Exercise:
Copy the data below in full, exactly as it appears.

(Stored dataset items)
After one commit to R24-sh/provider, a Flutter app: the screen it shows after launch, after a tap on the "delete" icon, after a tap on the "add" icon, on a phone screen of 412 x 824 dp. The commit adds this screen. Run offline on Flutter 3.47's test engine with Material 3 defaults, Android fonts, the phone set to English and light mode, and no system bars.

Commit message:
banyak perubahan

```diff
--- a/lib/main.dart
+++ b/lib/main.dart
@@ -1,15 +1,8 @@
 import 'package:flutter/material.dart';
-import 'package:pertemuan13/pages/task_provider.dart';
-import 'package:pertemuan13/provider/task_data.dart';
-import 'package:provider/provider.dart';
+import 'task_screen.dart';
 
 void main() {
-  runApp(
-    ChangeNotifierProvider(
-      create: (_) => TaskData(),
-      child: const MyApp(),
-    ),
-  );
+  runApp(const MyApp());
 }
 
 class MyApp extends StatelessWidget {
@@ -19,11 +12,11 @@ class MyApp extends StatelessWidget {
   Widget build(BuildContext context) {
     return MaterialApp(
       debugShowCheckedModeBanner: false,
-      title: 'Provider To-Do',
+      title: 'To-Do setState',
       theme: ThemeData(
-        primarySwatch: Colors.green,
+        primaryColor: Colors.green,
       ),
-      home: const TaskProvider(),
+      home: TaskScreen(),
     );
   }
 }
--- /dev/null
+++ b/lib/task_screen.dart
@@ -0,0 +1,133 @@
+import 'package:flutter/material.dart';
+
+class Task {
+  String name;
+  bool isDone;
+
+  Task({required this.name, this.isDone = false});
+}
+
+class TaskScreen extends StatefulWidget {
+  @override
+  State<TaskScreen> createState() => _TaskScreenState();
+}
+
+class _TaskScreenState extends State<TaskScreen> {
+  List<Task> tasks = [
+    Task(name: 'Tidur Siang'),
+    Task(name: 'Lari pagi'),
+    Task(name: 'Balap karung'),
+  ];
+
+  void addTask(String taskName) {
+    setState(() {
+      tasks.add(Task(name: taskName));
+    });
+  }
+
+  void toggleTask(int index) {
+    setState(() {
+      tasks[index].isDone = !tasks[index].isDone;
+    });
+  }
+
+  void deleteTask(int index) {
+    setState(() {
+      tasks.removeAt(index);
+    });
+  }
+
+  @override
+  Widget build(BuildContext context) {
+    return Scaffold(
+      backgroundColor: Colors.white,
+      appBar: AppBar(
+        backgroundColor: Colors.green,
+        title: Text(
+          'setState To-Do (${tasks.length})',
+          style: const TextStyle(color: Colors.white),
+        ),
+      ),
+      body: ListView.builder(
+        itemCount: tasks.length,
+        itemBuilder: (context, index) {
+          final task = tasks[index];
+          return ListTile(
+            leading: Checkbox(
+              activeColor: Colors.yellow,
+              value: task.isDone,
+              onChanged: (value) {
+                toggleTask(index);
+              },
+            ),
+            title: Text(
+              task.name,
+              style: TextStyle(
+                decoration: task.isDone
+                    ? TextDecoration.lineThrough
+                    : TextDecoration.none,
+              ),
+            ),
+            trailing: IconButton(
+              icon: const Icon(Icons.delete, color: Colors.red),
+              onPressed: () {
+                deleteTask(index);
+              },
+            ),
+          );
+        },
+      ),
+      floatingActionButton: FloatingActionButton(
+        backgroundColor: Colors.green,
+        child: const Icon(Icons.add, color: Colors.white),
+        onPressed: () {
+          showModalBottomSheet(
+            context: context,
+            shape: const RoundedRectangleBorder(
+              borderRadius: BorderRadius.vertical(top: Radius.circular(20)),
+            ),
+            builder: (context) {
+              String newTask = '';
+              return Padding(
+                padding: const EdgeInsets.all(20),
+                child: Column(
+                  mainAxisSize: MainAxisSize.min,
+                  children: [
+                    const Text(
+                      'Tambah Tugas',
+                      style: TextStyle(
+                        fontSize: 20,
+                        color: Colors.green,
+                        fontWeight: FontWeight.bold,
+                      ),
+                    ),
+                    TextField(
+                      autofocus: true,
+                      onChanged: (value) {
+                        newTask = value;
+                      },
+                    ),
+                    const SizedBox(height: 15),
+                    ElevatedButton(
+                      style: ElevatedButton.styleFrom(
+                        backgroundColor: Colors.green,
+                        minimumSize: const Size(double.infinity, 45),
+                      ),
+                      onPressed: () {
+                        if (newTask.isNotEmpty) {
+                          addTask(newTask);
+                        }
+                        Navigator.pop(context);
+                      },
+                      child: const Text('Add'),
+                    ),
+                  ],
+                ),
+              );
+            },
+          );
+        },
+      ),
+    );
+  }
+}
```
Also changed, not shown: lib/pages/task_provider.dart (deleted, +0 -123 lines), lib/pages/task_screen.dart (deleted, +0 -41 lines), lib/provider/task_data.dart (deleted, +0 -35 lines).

Solved exercise:
After one commit to R24-sh/provider, a Flutter app: the screen it shows after launch, after a tap on the "delete" icon, after a tap on the "add" icon, on a phone screen of 412 x 824 dp. The commit adds this screen. Run offline on Flutter 3.47's test engine with Material 3 defaults, Android fonts, the phone set to English and light mode, and no system bars.

Commit message:
banyak perubahan

```diff
--- a/lib/main.dart
+++ b/lib/main.dart
@@ -1,15 +1,8 @@
 import 'package:flutter/material.dart';
-import 'package:pertemuan13/pages/task_provider.dart';
-import 'package:pertemuan13/provider/task_data.dart';
-import 'package:provider/provider.dart';
+import 'task_screen.dart';
 
 void main() {
-  runApp(
-    ChangeNotifierProvider(
-      create: (_) => TaskData(),
-      child: const MyApp(),
-    ),
-  );
+  runApp(const MyApp());
 }
 
 class MyApp extends StatelessWidget {
@@ -19,11 +12,11 @@ class MyApp extends StatelessWidget {
   Widget build(BuildContext context) {
     return MaterialApp(
       debugShowCheckedModeBanner: false,
-      title: 'Provider To-Do',
+      title: 'To-Do setState',
       theme: ThemeData(
-        primarySwatch: Colors.green,
+        primaryColor: Colors.green,
       ),
-      home: const TaskProvider(),
+      home: TaskScreen(),
     );
   }
 }
--- /dev/null
+++ b/lib/task_screen.dart
@@ -0,0 +1,133 @@
+import 'package:flutter/material.dart';
+
+class Task {
+  String name;
+  bool isDone;
+
+  Task({required this.name, this.isDone = false});
+}
+
+class TaskScreen extends StatefulWidget {
+  @override
+  State<TaskScreen> createState() => _TaskScreenState();
+}
+
+class _TaskScreenState extends State<TaskScreen> {
+  List<Task> tasks = [
+    Task(name: 'Tidur Siang'),
+    Task(name: 'Lari pagi'),
+    Task(name: 'Balap karung'),
+  ];
+
+  void addTask(String taskName) {
+    setState(() {
+      tasks.add(Task(name: taskName));
+    });
+  }
+
+  void toggleTask(int index) {
+    setState(() {
+      tasks[index].isDone = !tasks[index].isDone;
+    });
+  }
+
+  void deleteTask(int index) {
+    setState(() {
+      tasks.removeAt(index);
+    });
+  }
+
+  @override
+  Widget build(BuildContext context) {
+    return Scaffold(
+      backgroundColor: Colors.white,
+      appBar: AppBar(
+        backgroundColor: Colors.green,
+        title: Text(
+          'setState To-Do (${tasks.length})',
+          style: const TextStyle(color: Colors.white),
+        ),
+      ),
+      body: ListView.builder(
+        itemCount: tasks.length,
+        itemBuilder: (context, index) {
+          final task = tasks[index];
+          return ListTile(
+            leading: Checkbox(
+              activeColor: Colors.yellow,
+              value: task.isDone,
+              onChanged: (value) {
+                toggleTask(index);
+              },
+            ),
+            title: Text(
+              task.name,
+              style: TextStyle(
+                decoration: task.isDone
+                    ? TextDecoration.lineThrough
+                    : TextDecoration.none,
+              ),
+            ),
+            trailing: IconButton(
+              icon: const Icon(Icons.delete, color: Colors.red),
+              onPressed: () {
+                deleteTask(index);
+              },
+            ),
+          );
+        },
+      ),
+      floatingActionButton: FloatingActionButton(
+        backgroundColor: Colors.green,
+        child: const Icon(Icons.add, color: Colors.white),
+        onPressed: () {
+          showModalBottomSheet(
+            context: context,
+            shape: const RoundedRectangleBorder(
+              borderRadius: BorderRadius.vertical(top: Radius.circular(20)),
+            ),
+            builder: (context) {
+              String newTask = '';
+              return Padding(
+                padding: const EdgeInsets.all(20),
+                child: Column(
+                  mainAxisSize: MainAxisSize.min,
+                  children: [
+                    const Text(
+                      'Tambah Tugas',
+                      style: TextStyle(
+                        fontSize: 20,
+                        color: Colors.green,
+                        fontWeight: FontWeight.bold,
+                      ),
+                    ),
+                    TextField(
+                      autofocus: true,
+                      onChanged: (value) {
+                        newTask = value;
+                      },
+                    ),
+                    const SizedBox(height: 15),
+                    ElevatedButton(
+                      style: ElevatedButton.styleFrom(
+                        backgroundColor: Colors.green,
+                        minimumSize: const Size(double.infinity, 45),
+                      ),
+                      onPressed: () {
+                        if (newTask.isNotEmpty) {
+                          addTask(newTask);
+                        }
+                        Navigator.pop(context);
+                      },
+                      child: const Text('Add'),
+                    ),
+                  ],
+                ),
+              );
+            },
+          );
+        },
+      ),
+    );
+  }
+}
```
Also changed, not shown: lib/pages/task_provider.dart (deleted, +0 -123 lines), lib/pages/task_screen.dart (deleted, +0 -41 lines), lib/provider/task_data.dart (deleted, +0 -35 lines).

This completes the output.